Low Interest Rates Aid Banks
Since banks pay interest on deposits and receive interest on loans, their interest rate spread (the difference between the two) should not, under normal circumstance, vary too widely over the long run. However, the level of interest rates does have an effect on demand for savings products and demand for new loans.
Clearly, only loans generate an income for the banks, so with interest rates set to stay low over the medium term, as evidenced by the Bank of England stating that the traditional 4-5% level may prove to be too high during the current cycle, banks could see demand for loans increase. This would be positive news due to an expanded loan book, more fees and, ultimately, more profit.
Low Interest Rates Aid The Economy

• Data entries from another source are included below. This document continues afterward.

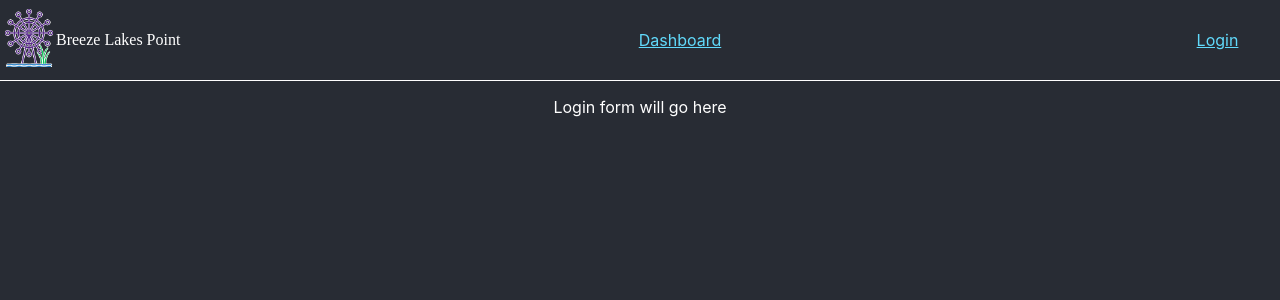
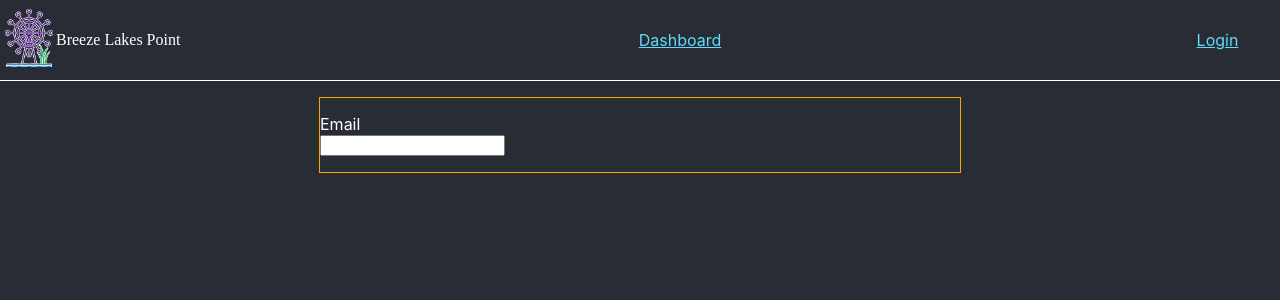
Before and after one commit to kristenkinnearohlmann/breeze-lakes-point-frontend, a React (Create React App) app: page /login in a window 1280 px wide. Shown: the top 300 px of the page. Built offline with nearby package versions, Linux system fonts and the light colour scheme; a web font is replaced by a local one.

Commit message:
Added initial style for Login form

```diff
--- /dev/null
+++ b/src/components/Login.css
@@ -0,0 +1,6 @@
+.form-style {
+    border: 1px solid orange;
+    margin: 0 auto;
+    text-align: left;
+    width: 50%;
+}
--- a/src/components/Login.js
+++ b/src/components/Login.js
@@ -1,4 +1,5 @@
-import { React, Component } from 'react'
+import React, { Component } from 'react'
+import './Login.css'
 
 class Login extends Component {
 
@@ -8,11 +9,14 @@ class Login extends Component {
 
     render() {
         console.log(this.state.email)
+
         return (
             <div>
-                Login form will go here
-                <form>
-
+                <form className="form-style">
+                    <p>
+                        <label name="email">Email</label><br/>
+                        <input type="text" />
+                    </p>
                 </form>
             </div>
         )
```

As well as increasing demand for loans, low interest rates help the economy, too. That’s because more investment occurs as there is less incentive to save and more incentive to invest. An improving economy is helping the banking sector to reduce its write-down of assets (which directly hits the bottom-line) as asset prices continue to benefit from a resurgent economy. This improvement in macroeconomic outlook then causes more people to invest, meaning more loans and feed, and so there is something of a snowball effect.
As mentioned, the Bank of England seems happy to keep interest rates low over the medium term. This means that the banking sector could enjoy a purple patch, as it benefits from continued UK economic expansion, as well as higher demand for loans to businesses and individuals. With shares in Lloyds, RBS and Barclays trading on price to book values of just 1.3, 0.3 and 0.6 respectively, they remain very attractively priced. As such, they could prove to be winning investments as long as interest rates remain low, which looks likely to be for a good while yet.
Peter Stephens owns shares of Barclays, Lloyds Banking Group and Royal Bank of Scotland Group. The Motley Fool has no position in any of the shares mentioned.